The opinion from Magistrate Judge Thomas Smith claimed that the plaintiffs lacked sufficient facts in relation to the claims made against the auto insurers and did not have enough evidence to proceed in pursuing their claims in the MDL. The district judge presiding over the case had requested the help of the magistrate judge after a large volume of lawsuits and legal questions had come up in the multidistrict litigation.
The plaintiffs reaction to the district court judge‘s upholding of the report made by the magistrate judge came in the form of a 45-page brief that objected to the opinion that the cases should be dismissed, it is likely that they will drop the antitrust claims against the auto insurers in the near future.
The multidistrict litigation related to the auto body antitrust litigation by insurance companies began with a single lawsuits filed in the Middle District of Florida federal court, where the MDL proceedings are taking place. An auto body shop claimed claimed that the insurance company 21st Century Centennial had conspired with other car insurance companies to lower the rates they paid to reimburse shops for fixing damaged vehicles. If an auto body shop did not accept the rates offered to them by the insurers, the insurers would suggest that their clients not use those particular shops to get their vehicles fixed.
Auto body shops claimed that they were not receiving the proper amount of money to make sound repairs for the insured cars coming into their shop, and were having to take the choice to either put a car that wasn‘t safe on the roads or turn away business. The antitrust claims state that the plaintiffs believe that the insurance companies were working in tandem in order to save money on reimbursements rates and force those extra costs onto the auto body shops where the work was taking place.

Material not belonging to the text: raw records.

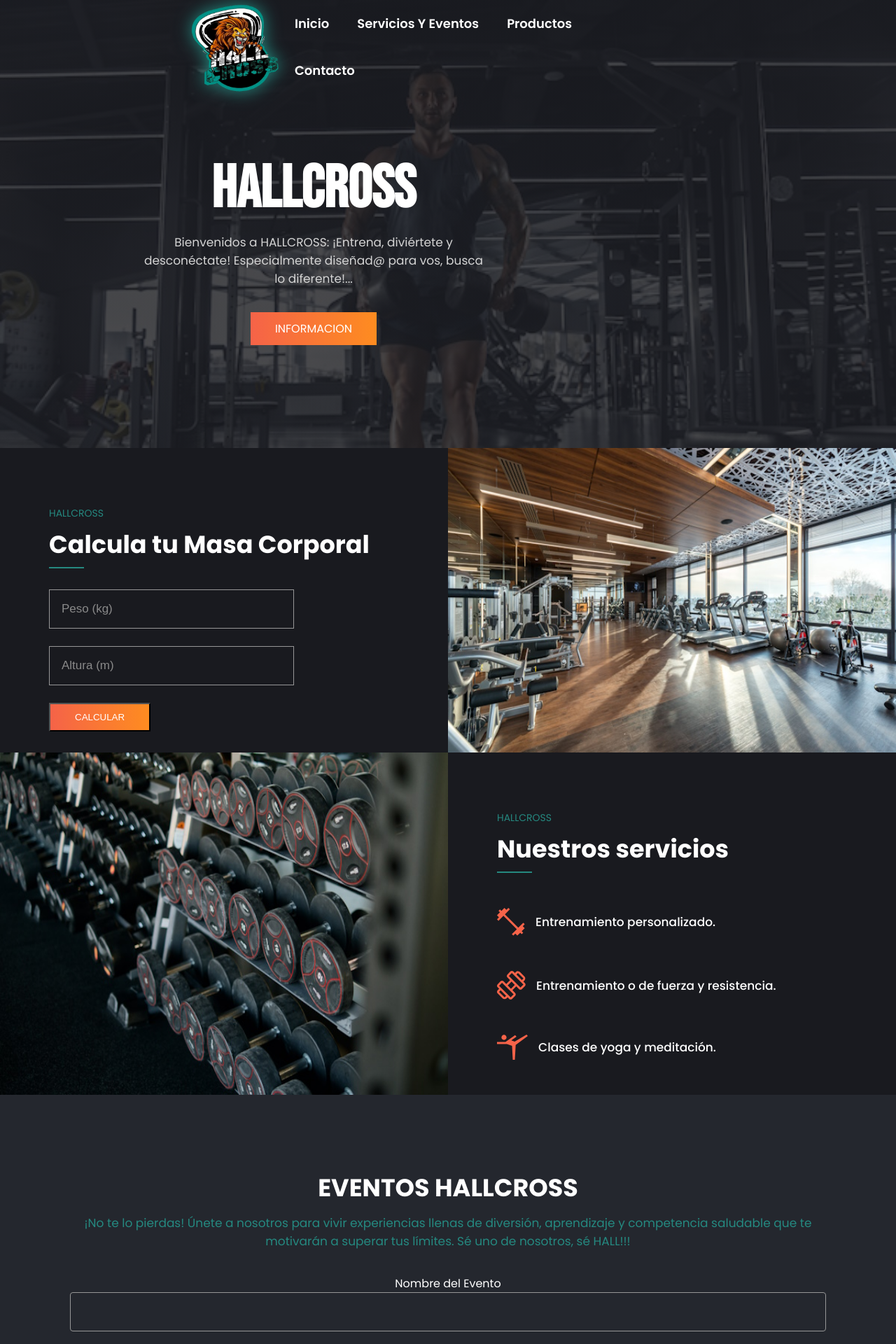
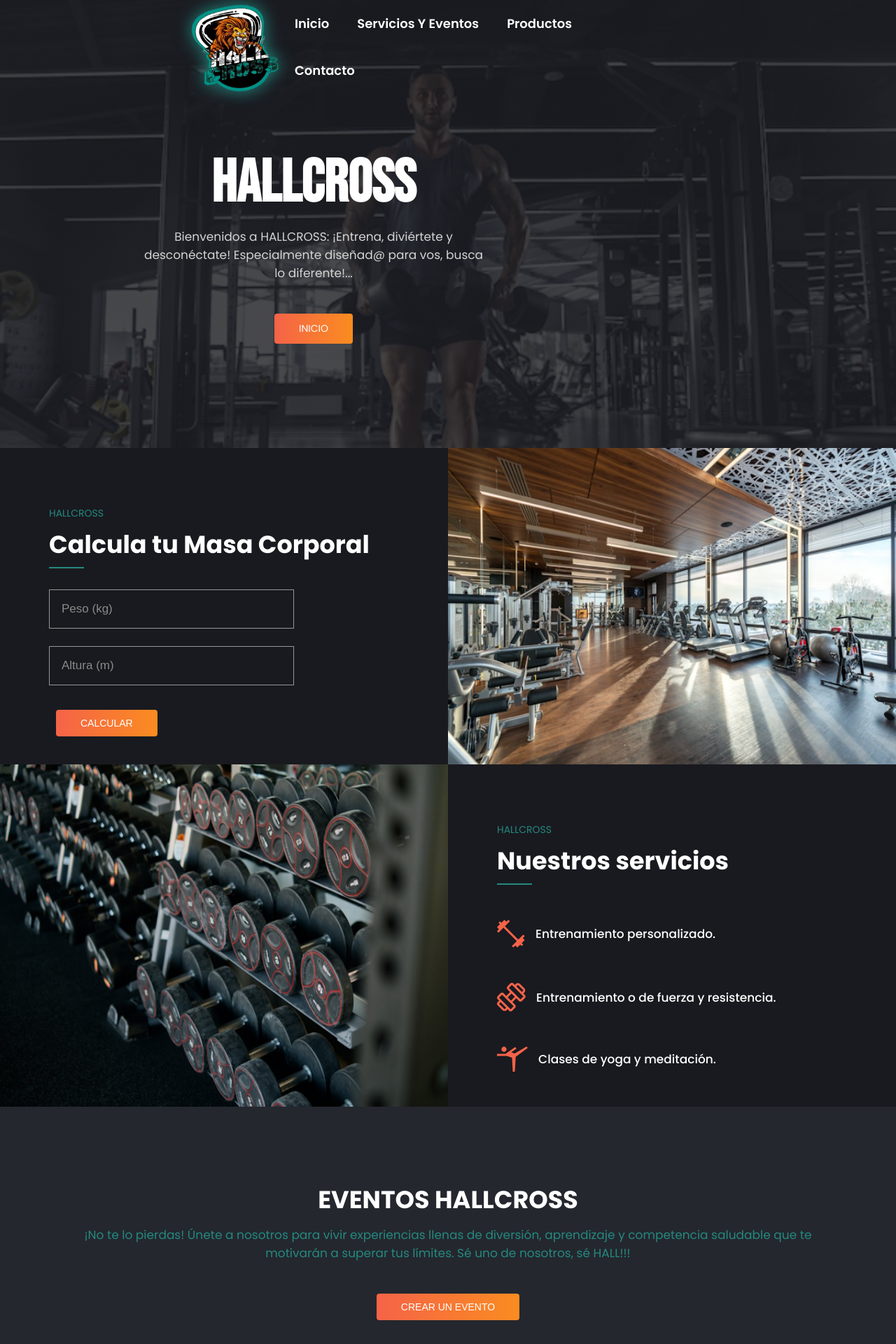
Before and after one commit to Vanncuper/Proyecto_Backend_CAC, a Flask app: template templates/servicios.html in a window 1280 px wide. Shown: the top 1920 px of the page at 70% size. Run offline with Flask 3, Linux system fonts and the light colour scheme; the template is opened without the code that fills it, so the values that code supplies are empty; some libraries are stand-ins or nearby versions.

Commit message:
actualizar mejoras

```diff
--- a/index.html
+++ b/index.html
@@ -30,7 +30,7 @@
             <div class="header-txt">
                 <h1>HALLCROSS</h1>
                 <p>Especialmente diseñado y equipado para que acudas a realizar una actividad física en diversas intensidades. El propósito es estimular tus músculos a través de ejercicios adecuados a tus necesidades y condiciones.</p>
-                <a href="#" class="btn-1">Información</a>
+                <a href="./templates/servicios.html" class="btn-1">Información</a>
             </div>
         </div>
     </header>
@@ -205,4 +205,6 @@
                     </div>
                 </div>
             </footer>
-            <script src="./static/js/script.js"></script></body></html>
+            <script src="./static/js/script.js"></script>
+        </body>
+        </html>
--- a/static/css/style.css
+++ b/static/css/style.css
@@ -131,16 +128,30 @@
 }
 
 .btn-1 {
+    font-size: 14px;
+    border: none;
+    border-radius: 4px;
     display: inline-block;
     padding: 11px 35px;
     color: #ffffff;
     text-transform: uppercase;
+    cursor: pointer;
+    margin: 10px;
     background: linear-gradient(
         90deg,
         rgba(245,99,72,1) 0%,
-        rgba(254,140,32,1) 100%
-    );
+        rgba(250,140,32,1) 100%
+);
+
 }
+
+.btn-1:hover {
+    background: linear-gradient(
+        90deg,
+        rgba(245,140,32,1) 0%,
+        rgba(240,99,72,1) 100%
+);
+ }
 
 .about {
     padding: 100px 0;
@@ -709,4 +732,35 @@
     border: 1px solid #ccc;
     border-radius: 3px;
     box-sizing: border-box;
+    font-size: x-large;
 }
+
+#noesta {
+    display: none;
+}
+
+#boton {
+    font-size: 14px;
+    border: none;
+    border-radius: 4px;
+    display: inline-block;
+    padding: 11px 35px;
+    color: #ffffff;
+    text-transform: uppercase;
+    cursor: pointer;
+    margin: 10px;
+    background: linear-gradient(
+        90deg,
+        rgba(245,99,72,1) 0%,
+        rgba(250,140,32,1) 100%
+);
+
+}
+
+#boton:hover {
+    background: linear-gradient(
+        90deg,
+        rgba(245,140,32,1) 0%,
+        rgba(240,99,72,1) 100%
+);
+ }
--- a/static/js/crud-evento-fetch.js
+++ b/static/js/crud-evento-fetch.js
@@ -1,4 +1,4 @@
-const BASEURL = 'acentor.pythonanywhere.com';
+const BASEURL = 'http://127.0.0.1:5000';
 
 /**
  * @param {string} url
@@ -55,11 +55,10 @@
 
 
   let result = null;
-  // Si hay un idEvento, realiza una petición PUT para actualizar la película existente
   if(idEvento!==""){
     result = await fetchData(`${BASEURL}/api/evento/${idEvento}`, 'PUT', eventoData);
   }else{
-    // Si no hay idEvento, realiza una petición POST para crear una nueva película
+
     result = await fetchData(`${BASEURL}/api/evento/`, 'POST', eventoData);
   }
 
@@ -74,11 +73,6 @@
   showevento();
 }
 
-
-/**
- * Funcion que permite crear un elemento <tr> para la tabla de peliculas
- * por medio del uso de template string de JS.
- */
 async function showevento(){
   let evento =  await fetchData(BASEURL+'/api/evento/', 'GET');
   const tableevento = document.querySelector('#list-table-evento tbody');
--- a/static/js/script.js
+++ b/static/js/script.js
@@ -15,3 +15,13 @@
 
 
 });
+
+
+function mostrar() {
+    var elemento = document.getElementById('noesta');
+    if (elemento.style.display === 'block') {
+        elemento.style.display = 'none';
+    } else {
+        elemento.style.display = 'block';
+    }
+}
--- a/templates/contacto.html
+++ b/templates/contacto.html
@@ -30,7 +30,7 @@
                 <div class="header-txt">
                     <h1>HALLCROSS</h1>
                     <p>Especialmente diseñado y equipado para que acudas a realizar una actividad física en diversas intensidades. El propósito es estimular tus músculos a través de ejercicios adecuados a tus necesidades y condiciones.</p>
-                    <a href="#" class="btn-1">Información</a>
+                    <a href="./servicios.html" class="btn-1">Información</a>
                 </div>
             </div>
         </header>
--- a/templates/productos.html
+++ b/templates/productos.html
@@ -36,7 +36,7 @@
                     Especialmente diseñad@ para vos, busca lo diferente!...
 
                 </p>
-                <a href="#" class="btn-1">informacion</a>
+                <a href="./servicios.html" class="btn-1">informacion</a>
             </div>
         </div>
     </header>
--- a/templates/servicios.html
+++ b/templates/servicios.html
@@ -8,7 +8,7 @@
       type="image/x-icon"
       href="../static/img/favicon/favicon-16x16.png"
     />
-    <title>HALLCROSS - Servicios</title>
+    <title>HALLCROSS - Servicios y Eventos</title>
     <link rel="stylesheet" href="../static/css/style.css" />
   </head>
 
@@ -38,7 +38,7 @@
             Bienvenidos a HALLCROSS: ¡Entrena, diviértete y desconéctate!
             Especialmente diseñad@ para vos, busca lo diferente!...
           </p>
-          <a href="#" class="btn-1">informacion</a>
+          <a href="../index.html" class="btn-1">Inicio</a>
         </div>
       </div>
     </header>
@@ -95,6 +95,10 @@
             <p class="description">
                 ¡No te lo pierdas! Únete a nosotros para vivir experiencias llenas de diversión, aprendizaje y competencia saludable que te motivarán a superar tus límites. Sé uno de nosotros, sé HALL!!!
             </p>
+
+            <button id="boton" onclick="mostrar();">Crear Un Evento</button>
+    <div id="crear">
+      <div id="noesta">
         <form action="#" id="form-evento">
           <div class="form-group">
               <div class="form-control">
@@ -107,7 +111,7 @@
               </div>
               <div class="form-control">
                   <label for="descripcion">Descripción</label>
-                        <textarea class="input-search" name="descripcion" id="descripcion"></textarea>
+                  <textarea class="input-search" name="descripcion" id="descripcion" rows="6"></textarea>
               </div>
               <div class="form-control d-flex-column">
                 <label  for="imagen">imagen</label>
@@ -117,6 +121,8 @@
               <button class="btn-submit" type="button" id="btn-save-evento">Agregar Evento</button>
           </div>
       </form>
+      </div>
+    </div>
         </section>
 
 
@@ -138,10 +144,6 @@
           </table>
       </section>
     </main>
-
-
-
-
 
 
     <footer class="footer">
@@ -179,6 +181,7 @@
     </footer>
     <script src="https://cdn.jsdelivr.net/npm/sweetalert2@11"></script>
     <script src="../static/js/crud-evento-fetch.js"></script>
+    <script src="../static/js/script.js"></script>
 
   </body>
 </html>
```
Also changed, not shown: other parts of static/css/style.css (+28 -19 lines), Entorno/app/database.py (+11 -4 lines), Entorno/run.py (+1 -7 lines), static/css/stylecontacto.css (+17 -3 lines), 1 other file. Lines whose indentation alone changed are shown as unchanged.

The U.S. district judge agreed with the magistrate judge‘s report that the state antitrust claims that came from Michigan, New Jersey, Virginia and Washington would not prove that an agreement between the companies took place to intentionally reduce reimbursement rates and punish auto body shops who did not comply with those measures. The state from which lawsuits had been filed in the MDL thus far included a number of other states in addition to the ones just mentioned including Arizona, Alabama, California, Illinois and Oregon to name a few. The widespread nature of the claims initially made the lawsuits eligible for multidistrict litigation, but now that antitrust measures may be off the table, plaintiffs are expected to take their litigation back to their state courts and pursue separate legal recourse that does not require claims of antitrust violations.